 const char *wrappername, const char *optionname,
 zval ***optionvalue);

Recall that context options are stored in a set of nested HashTables and that when retrieving values from a HashTable, the normal approach is to pass a pointer to a zval** into zend_hash_find(). Well, because php_stream_context_get_option() is a specialized proxy for zend_hash_find(), it only stands to reason that the semantics would be the same.

Here's a simplified look at one of the built-in http wrapper's uses of php_stream_context_get_option showing how the user_agent setting is applied to a specific request:

zval **ua_zval;
char *user_agent = "PHP/5.1.0";
if (context &&
 php_stream_context_get_option(context, "http",
 "user_agent", &ua_zval) == SUCCESS &&
 Z_TYPE_PP(ua_zval) == IS_STRING) {
 user_agent = Z_STRVAL_PP(ua_zval);

In this case, non-string values are simply thrown out because it doesn't make sense to use a number for a user agent string. Other context options, such as max_redirects, do take numeric values, and because it's not uncommon to find a numeric value stored in a string zval, it might be necessary to perform a type conversion to use the otherwise legitimate setting.

Unfortunately, these variables are owned by the context so they can't be simply converted immediately; instead they must be separatedas you did in prior chaptersand then converted, and finally destroyed if necessary:

long max_redirects = 20;
zval **tmpzval;
if (context &&
 php_stream_context_get_option(context, "http",
 "max_redirects", &tmpzval) == SUCCESS) {
 if (Z_TYPE_PP(tmpzval) == IS_LONG) {
 max_redirects = Z_LVAL_PP(tmpzval);
 } else {
 zval copyval = **tmpzval;
 max_redirects = Z_LVAL(copyval);
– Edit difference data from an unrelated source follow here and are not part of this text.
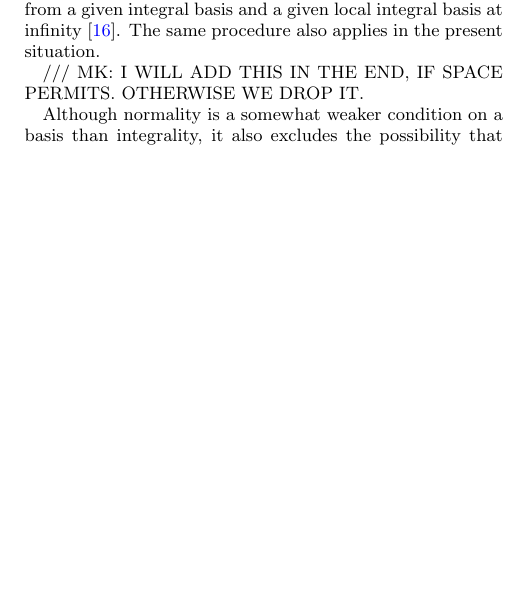
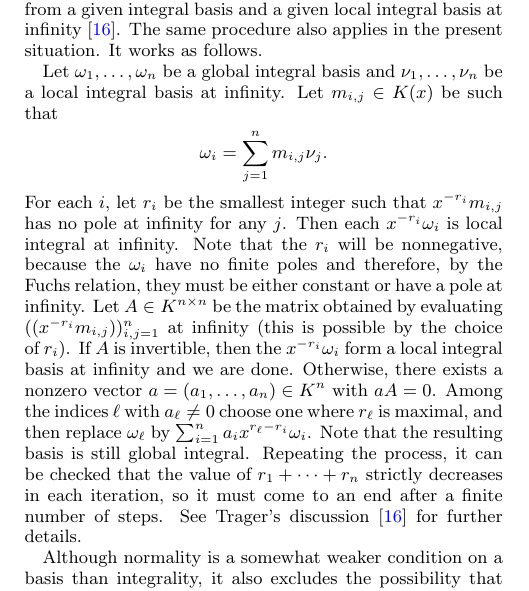
Before and after one commit to koutschan/hello-world, a LaTeX paper (HermiteCT-algebraic.tex): part of one column of page 3 of 7 before the commit and part of one column of page 3 of 8 after it, cut so that both start at the same text, the shorter picture padded with empty space. Compiled offline with pdfLaTeX.

Commit message:
how to make a basis normal at infinity

```diff
--- a/HermiteCT-algebraic.tex
+++ b/HermiteCT-algebraic.tex
@@ -381,9 +381,27 @@ K(x)$ such that $r_1\omega_1,\dots,r_n\omega_n$ is a local integral basis
 at~$a$. Trager shows for the case of algebraic function fields how to construct
 an integral basis which is normal at infinity from a given integral basis and
 a given local integral basis at infinity~\cite{trager84}. The same procedure also applies
-in the present situation. % It works as follows.
+in the present situation. It works as follows.
 
-/// MK: I WILL ADD THIS IN THE END, IF SPACE PERMITS. OTHERWISE WE DROP IT.
+Let $\omega_1,\dots,\omega_n$ be a global integral basis and $\nu_1,\dots,\nu_n$ be a local
+integral basis at infinity. Let $m_{i,j}\in K(x)$ be such that
+\[
+ \omega_i = \sum_{j=1}^n m_{i,j}\nu_j.
+\]
+For each~$i$, let $r_i$ be the smallest integer such that $x^{-r_i}m_{i,j}$ has no pole at infinity for any~$j$.
+Then each $x^{-r_i}\omega_i$ is local integral at infinity.
+Note that the $r_i$ will be nonnegative, because the $\omega_i$ have no finite poles and therefore,
+by the Fuchs relation, they must be either constant or have a pole at infinity.
+Let $A\in K^{n\times n}$ be the matrix obtained by evaluating $((x^{-r_i}m_{i,j}))_{i,j=1}^n$ at infinity
+(this is possible by the choice of~$r_i$).
+If $A$ is invertible, then the $x^{-r_i}\omega_i$ form a local integral basis at infinity and we are done.
+Otherwise, there exists a nonzero vector $a=(a_1,\dots,a_n)\in K^n$ with $aA=0$.
+Among the indices $\ell$ with $a_\ell\neq0$ choose one where $r_\ell$ is maximal, %%% MK: TRAGER WRITES MINIMAL, I THINK THIS IS A TYPO.
+and then replace $\omega_\ell$ by $\sum_{i=1}^n a_i x^{r_\ell-r_i}\omega_i$.
+Note that the resulting basis is still global integral.
+Repeating the process, it can be checked that the value of $r_1+\cdots+r_n$ strictly decreases in each iteration,
+so it must come to an end after a finite number of steps.
+See Trager's discussion~\cite{trager84} for further details.
 
 Although normality is a somewhat weaker condition on a basis than integrality,
 it also excludes the possibility that poles in the terms of a linear combination
```
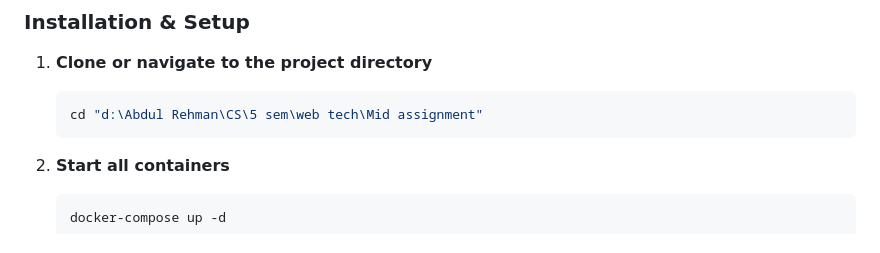
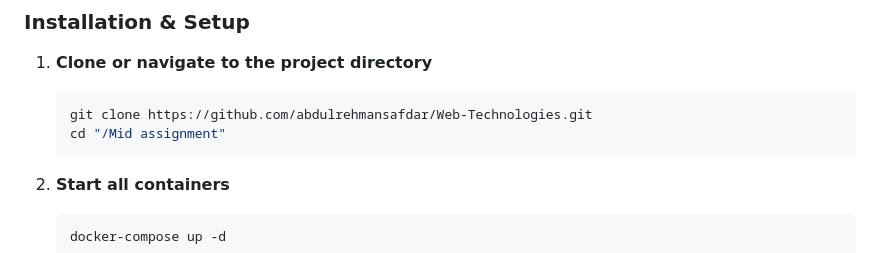
Before and after one commit to abdulrehmansafdar/Web-Technologies, a Markdown page: Mid assignment/README.md, the part around the change. Drawn GitHub-style.

````diff
--- a/Mid assignment/README.md
+++ b/Mid assignment/README.md
@@ -90,7 +90,8 @@ A full-stack Employee Management System with CRUD operations built using TypeScr
 
 1. **Clone or navigate to the project directory**
    ```bash
-   cd "d:\Abdul Rehman\CS\5 sem\web tech\Mid assignment"
+   git clone https://github.com/abdulrehmansafdar/Web-Technologies.git
+   cd "/Mid assignment"
    ```
 
 2. **Start all containers**
````
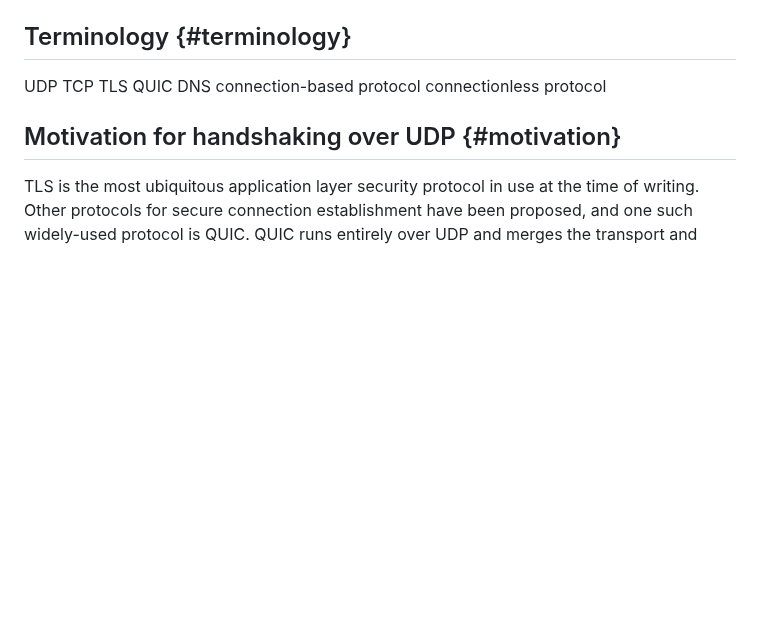
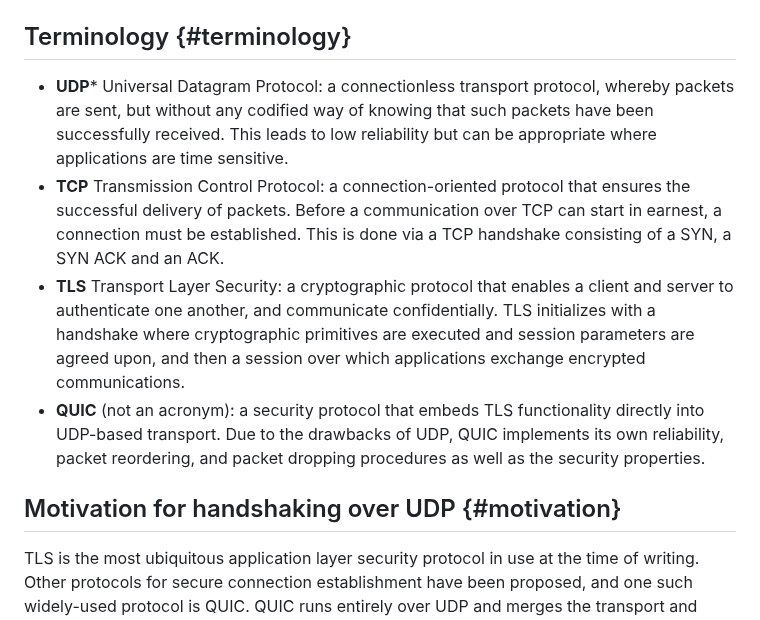
Before and after one commit to dstebila/draft-ietf-tls-hybrid-design, a Markdown page: draft-ietf-turbotls-design.md, the part around the change. Drawn GitHub-style; blank space fills up the shorter version.

Commit message:
Create terminology section
basic protocols such as UDP TCP TLS QUIC

```diff
--- a/draft-ietf-turbotls-design.md
+++ b/draft-ietf-turbotls-design.md
@@ -120,13 +120,10 @@ This document gives a construction for TurboTLS, which at its core is a method f
 
 ## Terminology {#terminology}
 
-UDP
-TCP
-TLS
-QUIC
-DNS
-connection-based protocol
-connectionless protocol
+- **UDP*** Universal Datagram Protocol: a connectionless transport protocol, whereby packets are sent, but without any codified way of knowing that such packets have been successfully received. This leads to low reliability but can be appropriate where applications are time sensitive.
+- **TCP** Transmission Control Protocol: a connection-oriented protocol that ensures the successful delivery of packets. Before a communication over TCP can start in earnest, a connection must be established. This is done via a TCP handshake consisting of a SYN, a SYN ACK and an ACK.
+- **TLS** Transport Layer Security: a cryptographic protocol that enables a client and server to authenticate one another, and communicate confidentially. TLS initializes with a handshake where cryptographic primitives are executed and session parameters are agreed upon, and then a session over which applications exchange encrypted communications.
+- **QUIC** (not an acronym): a security protocol that embeds TLS functionality directly into UDP-based transport. Due to the drawbacks of UDP, QUIC implements its own reliability, packet reordering, and packet dropping procedures as well as the security properties.
 
 
 ## Motivation for handshaking over UDP {#motivation}
```
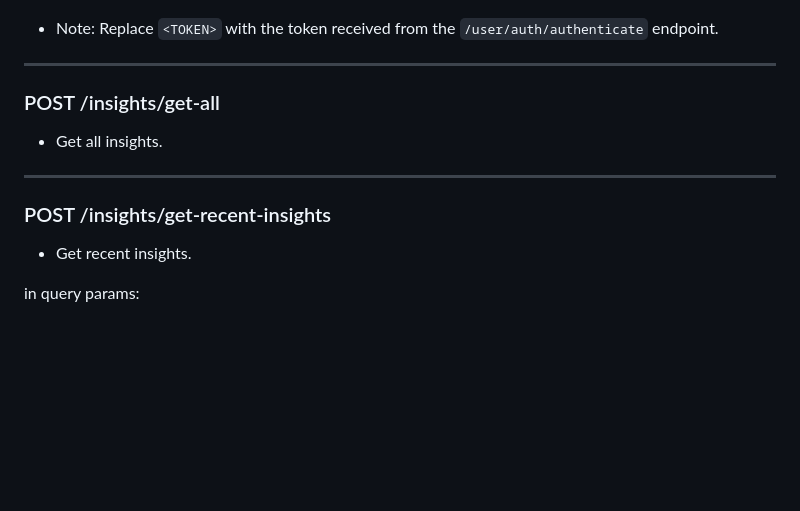
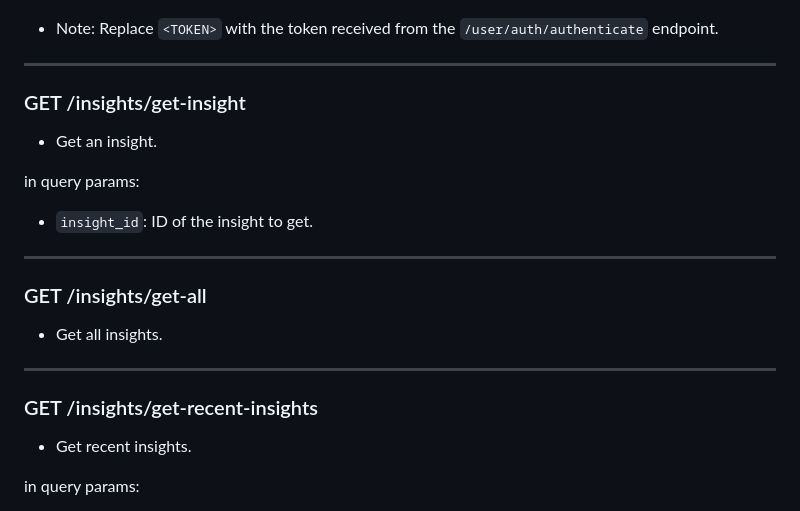
Before and after one commit to TrustTheRole/TTR-Backend, a Markdown page: README.md, the part around the change. GitHub-like rendering; blank space fills up the shorter version.

Commit message:
feat: updated docs

```diff
--- a/README.md
+++ b/README.md
@@ -205,12 +205,20 @@
 
 ************************************************************************************************
 
-### POST /insights/get-all
+### GET /insights/get-insight
+- Get an insight.
+
+in query params:
+- `insight_id`: ID of the insight to get.
+
+************************************************************************************************
+
+### GET /insights/get-all
 - Get all insights.
 
 ************************************************************************************************
 
-### POST /insights/get-recent-insights
+### GET /insights/get-recent-insights
 - Get recent insights.
 
 in query params:
```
In practice, the zval_dtor() in this example would not be necessary. IS_LONG variables do not use any additional storage beyond the zval container itself and thus a zval_dtor() is a non-op. It's included in this example for completeness as it is necessaryand vitalfor String, Array, Object, Resource, and potentially other data types in the future.



Although the userspace API presents context parameters as a unified looking construct similar to context options, they are actually declared as independent members of the php_stream_context struct within the language internals.

At present, only one context parameter is supported: notifier. This element of the php_stream_context struct can optionally point to a php_stream_notifier struct that has the following members:

typedef struct {
 php_stream_notification_func func;
 void (*dtor)(php_stream_notifier *notifier);
 void *ptr;
 int mask;
 size_t progress, progress_max;
} php_stream_notifier;

When a php_stream_notifier struct is assigned to context->notifier, it providesat minimuma callback func that is triggered on special stream events shown in Table 16.1 as PHP_STREAM_NOTIFY_* codes. A given event will also bear one of the PHP_STREAM_NOTIFY_SEVERITY_* levels shown in Table 16.2.

Table 16.1. Notification Codes




A host address resolution has completed. Most socket-based wrappers perform this lookup just prior to connection.


A socket stream connection to a remote resource has completed.


The requested resource is unavailable due to access controls and insufficient authorization.


The mime-type of the remote resource is now available.


The size of the remote resource is now available.


The original URL request resulted in a redirect to another location.


The progress and (possibly) progress_max elements of the php_stream_notifier struct have been updated as a result of addition data having been transferred.


There is no more data available on the stream.


The URL resource request was unsuccessful or could not complete.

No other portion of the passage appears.